What this task involves: The required result is the number of lines in this material containing the word "enumerate". Write that number and no other text.

Extracted material:
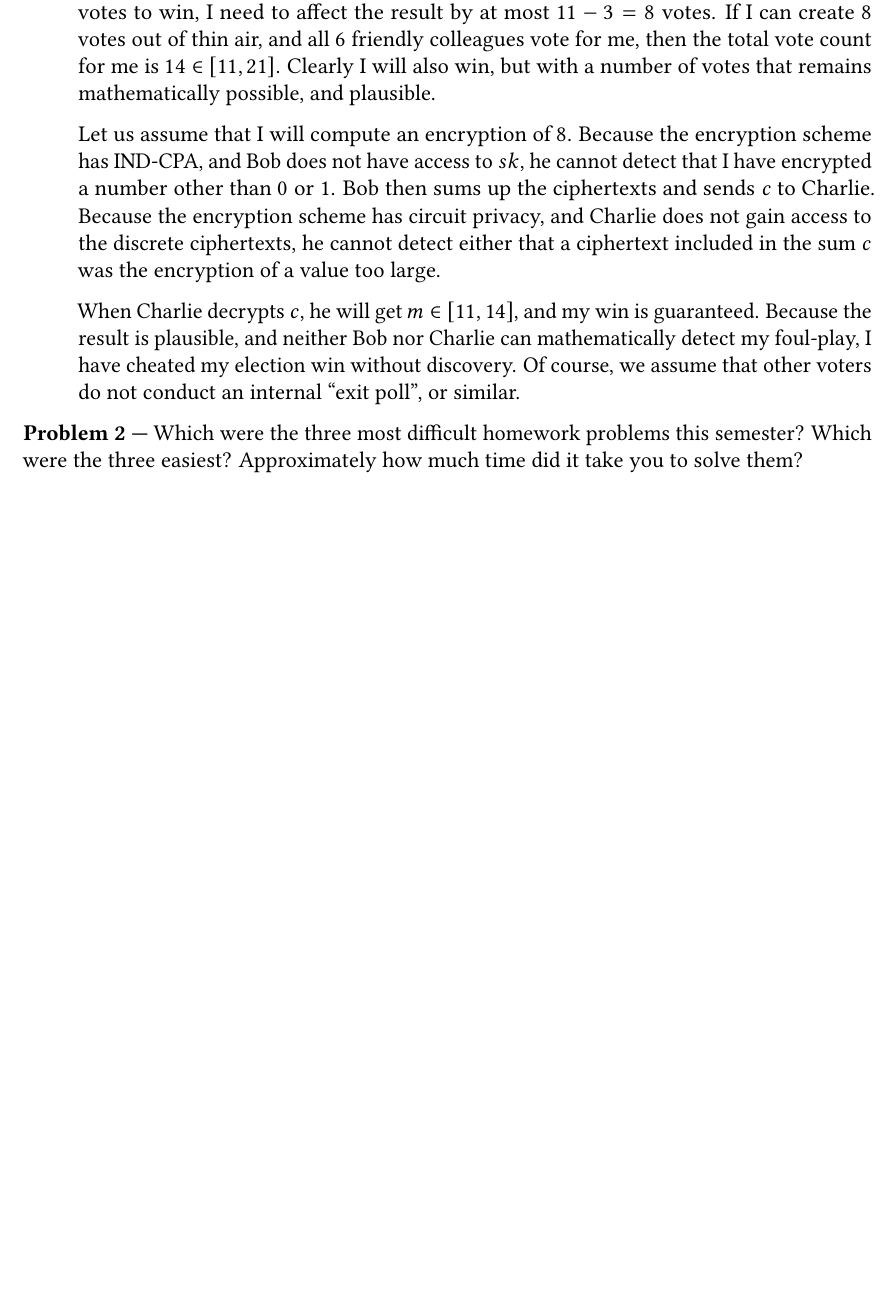
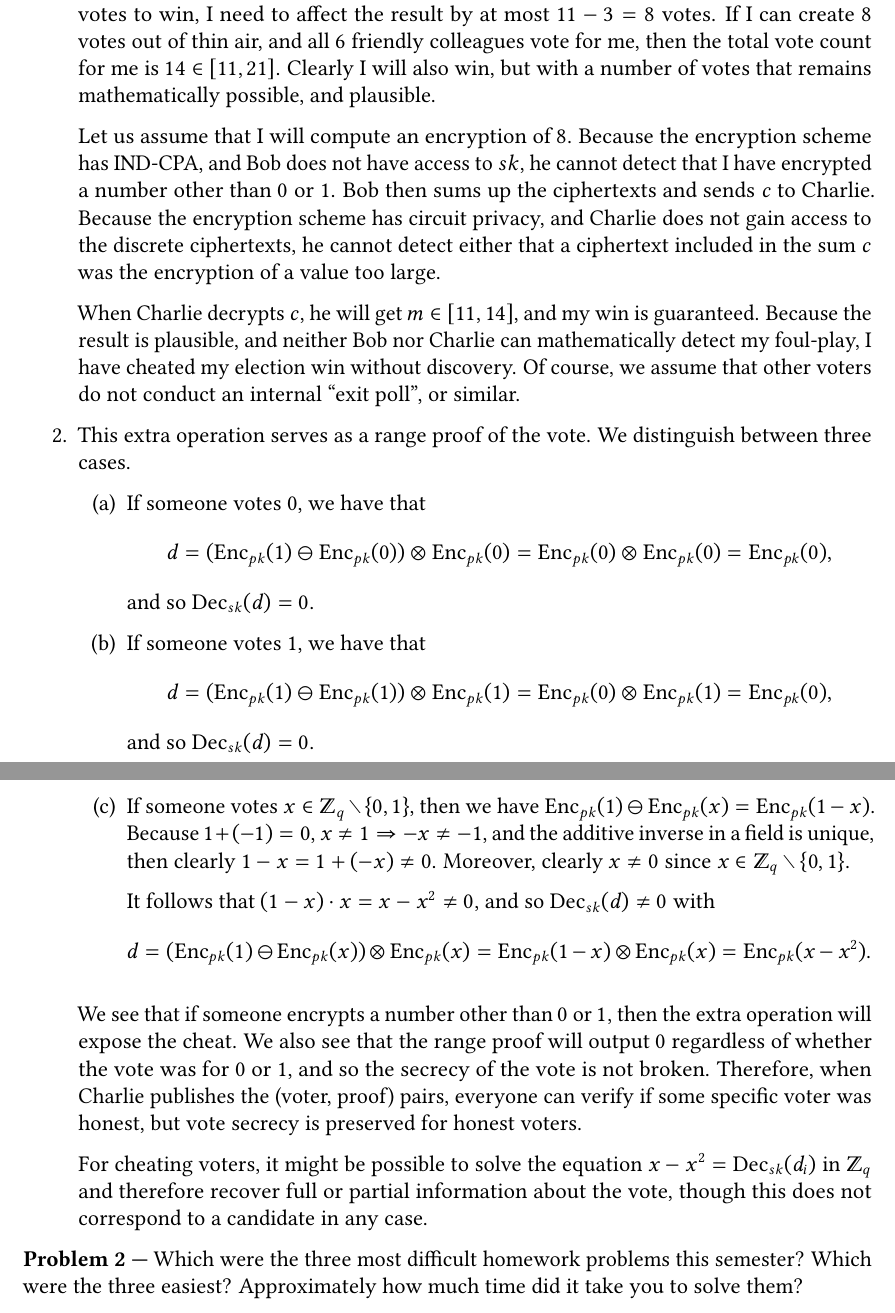
Before and after one commit to takakv/cryptology-i, a LaTeX problem sheet (08/hw8.tex): part of page 2 of 2 before the commit and two parts of pages 2 and 3 of 3 after it, the two joined at a grey line, cut so that both start at the same text, the shorter picture padded with empty space. Compiled offline with pdfLaTeX; a LaTeX package or settings file that is missing is left out.

Commit message:
Solve hw8 1.2

```diff
--- a/08/hw8.tex
+++ b/08/hw8.tex
@@ -150,6 +150,50 @@
     discovery.
     Of course, we assume that other voters do not conduct an internal
     ``exit poll'', or similar.
+
+    \item This extra operation serves as a range proof of the vote.
+    We distinguish between three cases.
+    \begin{enumerate}
+        \item If someone votes $0$, we have that
+        $$
+        d=(\Enc_{pk}(1) \ominus \Enc_{pk}(0))\otimes \Enc_{pk}(0)
+        = \Enc_{pk}(0)\otimes \Enc_{pk}(0) = \Enc_{pk}(0),
+        $$
+        and so $\Dec_{sk}(d) = 0$.
+
+        \item If someone votes $1$, we have that
+        $$
+        d=(\Enc_{pk}(1) \ominus \Enc_{pk}(1))\otimes \Enc_{pk}(1)
+        = \Enc_{pk}(0)\otimes \Enc_{pk}(1) = \Enc_{pk}(0),
+        $$
+        and so $\Dec_{sk}(d) = 0$.
+
+        \item If someone votes $x \in\Z_q\setminus\{0, 1\}$, then we have
+        $\Enc_{pk}(1)\ominus \Enc_{pk}(x) = \Enc_{pk}(1-x)$. Because
+        $1 + (-1) = 0$, $x \neq 1 \Rightarrow -x \neq -1$, and the additive
+        inverse in a field is unique, then clearly $1 - x = 1 + (-x) \neq 0$.
+        Moreover, clearly $x\neq 0$ since $x\in\Z_q\setminus\{0,1\}$.
+
+        It follows that $(1-x)\cdot x = x-x^2 \neq 0$, and so
+        $\Dec_{sk}(d)\neq 0$ with
+        $$
+        d=(\Enc_{pk}(1) \ominus \Enc_{pk}(x))\otimes \Enc_{pk}(x)
+        = \Enc_{pk}(1-x)\otimes \Enc_{pk}(x) = \Enc_{pk}(x-x^2).
+        $$
+    \end{enumerate}
+
+    We see that if someone encrypts a number other than $0$ or $1$, then the
+    extra operation will expose the cheat.
+    We also see that the range proof will output $0$ regardless of whether the
+    vote was for $0$ or $1$, and so the secrecy of the vote is not broken.
+    Therefore, when Charlie publishes the (voter, proof) pairs, everyone can
+    verify if some specific voter was honest, but vote secrecy is preserved for
+    honest voters.
+
+    For cheating voters, it might be possible to solve the equation
+    $x-x^2 = \Dec_{sk}(d_i)$ in $\Z_q$ and therefore recover full or partial
+    information about the vote, though this does not correspond to a candidate
+    in any case.
     \end{enumerate}
 \end{solution}
 
```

Response: 3